- What you have to do:
Whenever a line below holds the word "notebook", count it once; report the total and nothing else.

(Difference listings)
★ ★ ★

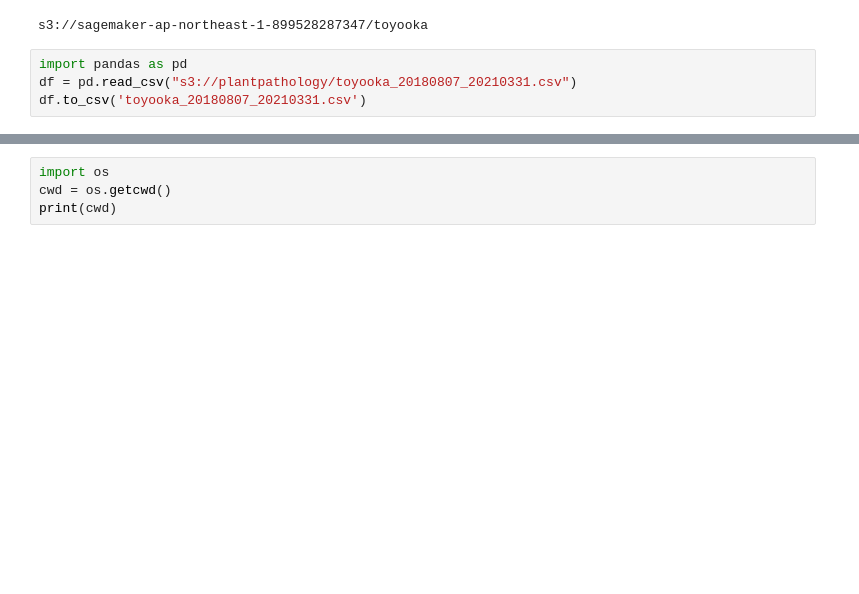
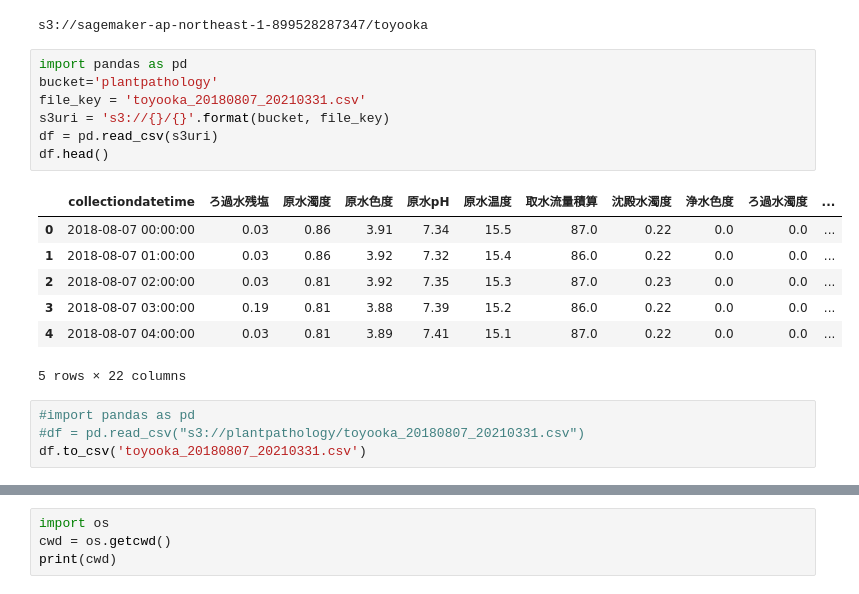
Before and after one commit to blahrmy/aaa, a Jupyter notebook: toyooka/Toyooka20221223.ipynb, the cells around one changed output, grey strips where cells are left out. Drawn from its saved outputs; the diff is of its cells as text; blank space fills up the shorter version.

```diff
--- a/toyooka/Toyooka20221223.ipynb
+++ b/toyooka/Toyooka20221223.ipynb
@@ -36,7 +55,22 @@ base_uri = f"s3://{default_bucket}/toyooka"
 print(base_uri)
 # %% [output]
 s3://sagemaker-ap-northeast-1-899528287347/toyooka
+# %%
+import pandas as pd
+bucket='plantpathology'
+file_key = 'toyooka_20180807_20210331.csv'
+s3uri = 's3://{}/{}'.format(bucket, file_key)
+df = pd.read_csv(s3uri)
+df.head()
+# %% [output]
+|  | collectiondatetime | ろ過水残塩 | 原水濁度 | 原水色度 | 原水pH | 原水温度 | 取水流量積算 | 沈殿水濁度 | 浄水色度 | ろ過水濁度 | ... |
+| 0 | 2018-08-07 00:00:00 | 0.03 | 0.86 | 3.91 | 7.34 | 15.5 | 87.0 | 0.22 | 0.0 | 0.0 | ... |
+| 1 | 2018-08-07 01:00:00 | 0.03 | 0.86 | 3.92 | 7.32 | 15.4 | 86.0 | 0.22 | 0.0 | 0.0 | ... |
+| 2 | 2018-08-07 02:00:00 | 0.03 | 0.81 | 3.92 | 7.35 | 15.3 | 87.0 | 0.23 | 0.0 | 0.0 | ... |
+| 3 | 2018-08-07 03:00:00 | 0.19 | 0.81 | 3.88 | 7.39 | 15.2 | 86.0 | 0.22 | 0.0 | 0.0 | ... |
+| 4 | 2018-08-07 04:00:00 | 0.03 | 0.81 | 3.89 | 7.41 | 15.1 | 87.0 | 0.22 | 0.0 | 0.0 | ... |
+5 rows × 22 columns
 # %%
-import pandas as pd
-df = pd.read_csv("s3://plantpathology/toyooka_20180807_20210331.csv")
+#import pandas as pd
+#df = pd.read_csv("s3://plantpathology/toyooka_20180807_20210331.csv")
 df.to_csv('toyooka_20180807_20210331.csv')
```
Also changed, not shown: parts of 7 cells of this notebook.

★ ★ ★

- Answer space:
2